> [SUPPLIED MATERIAL]
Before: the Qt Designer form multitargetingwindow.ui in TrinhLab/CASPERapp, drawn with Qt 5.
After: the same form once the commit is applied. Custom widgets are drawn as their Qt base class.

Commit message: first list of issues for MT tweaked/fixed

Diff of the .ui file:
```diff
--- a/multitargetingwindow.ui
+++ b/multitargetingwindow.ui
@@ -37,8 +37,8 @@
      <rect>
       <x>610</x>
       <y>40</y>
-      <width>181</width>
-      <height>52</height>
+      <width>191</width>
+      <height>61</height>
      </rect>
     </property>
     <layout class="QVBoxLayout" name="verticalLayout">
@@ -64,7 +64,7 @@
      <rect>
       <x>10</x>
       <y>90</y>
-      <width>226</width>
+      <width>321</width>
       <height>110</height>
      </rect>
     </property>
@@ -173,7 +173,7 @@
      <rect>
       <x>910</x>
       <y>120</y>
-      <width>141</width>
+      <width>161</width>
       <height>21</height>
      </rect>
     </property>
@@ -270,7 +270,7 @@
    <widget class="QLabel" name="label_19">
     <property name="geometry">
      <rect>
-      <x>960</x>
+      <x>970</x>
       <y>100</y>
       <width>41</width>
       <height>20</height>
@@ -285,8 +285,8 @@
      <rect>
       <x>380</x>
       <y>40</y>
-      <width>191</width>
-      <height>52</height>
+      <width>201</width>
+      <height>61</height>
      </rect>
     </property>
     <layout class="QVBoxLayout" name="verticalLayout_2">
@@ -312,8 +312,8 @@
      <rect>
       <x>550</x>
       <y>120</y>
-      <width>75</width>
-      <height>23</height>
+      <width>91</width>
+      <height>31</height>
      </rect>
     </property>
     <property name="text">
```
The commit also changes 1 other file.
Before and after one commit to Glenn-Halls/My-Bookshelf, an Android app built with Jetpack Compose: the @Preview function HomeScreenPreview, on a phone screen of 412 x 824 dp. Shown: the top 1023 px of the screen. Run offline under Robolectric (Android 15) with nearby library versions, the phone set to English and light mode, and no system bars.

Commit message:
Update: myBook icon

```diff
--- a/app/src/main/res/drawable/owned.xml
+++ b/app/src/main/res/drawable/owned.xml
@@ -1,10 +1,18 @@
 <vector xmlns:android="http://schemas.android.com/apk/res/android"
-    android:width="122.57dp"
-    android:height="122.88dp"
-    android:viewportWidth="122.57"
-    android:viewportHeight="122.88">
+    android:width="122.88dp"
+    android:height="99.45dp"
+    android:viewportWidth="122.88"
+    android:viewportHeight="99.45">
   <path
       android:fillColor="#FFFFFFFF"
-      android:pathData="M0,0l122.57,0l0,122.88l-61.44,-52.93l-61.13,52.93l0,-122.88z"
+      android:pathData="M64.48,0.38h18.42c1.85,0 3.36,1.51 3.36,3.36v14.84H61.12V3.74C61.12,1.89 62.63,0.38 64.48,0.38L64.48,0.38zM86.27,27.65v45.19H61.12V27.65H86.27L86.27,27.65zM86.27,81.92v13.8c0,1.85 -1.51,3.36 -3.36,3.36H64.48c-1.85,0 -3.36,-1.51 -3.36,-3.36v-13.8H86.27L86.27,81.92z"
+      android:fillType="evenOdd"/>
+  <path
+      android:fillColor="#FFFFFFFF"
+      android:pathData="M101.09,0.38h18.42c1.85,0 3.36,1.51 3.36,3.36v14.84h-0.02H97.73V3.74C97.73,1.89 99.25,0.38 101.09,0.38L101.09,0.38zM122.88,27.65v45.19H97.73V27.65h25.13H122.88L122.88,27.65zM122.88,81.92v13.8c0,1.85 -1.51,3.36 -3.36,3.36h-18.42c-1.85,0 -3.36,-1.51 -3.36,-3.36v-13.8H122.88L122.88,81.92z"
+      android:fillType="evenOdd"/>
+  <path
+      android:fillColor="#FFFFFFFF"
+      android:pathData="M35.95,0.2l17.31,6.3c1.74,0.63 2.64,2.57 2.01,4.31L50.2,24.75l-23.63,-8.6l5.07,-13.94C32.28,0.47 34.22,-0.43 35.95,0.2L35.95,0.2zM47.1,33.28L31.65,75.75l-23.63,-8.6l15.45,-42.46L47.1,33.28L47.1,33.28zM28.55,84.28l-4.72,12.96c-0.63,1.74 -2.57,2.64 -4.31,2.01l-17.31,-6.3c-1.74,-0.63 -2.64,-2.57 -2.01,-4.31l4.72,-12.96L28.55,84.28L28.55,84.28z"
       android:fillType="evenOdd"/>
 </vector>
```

> [WHAT IS EXPECTED]
If a line in the entries above contains the word "multitargetingwindow", copy it.

> [ANSWER TO THIS TASK]
Before: the Qt Designer form multitargetingwindow.ui in TrinhLab/CASPERapp, drawn with Qt 5.
--- a/multitargetingwindow.ui
+++ b/multitargetingwindow.ui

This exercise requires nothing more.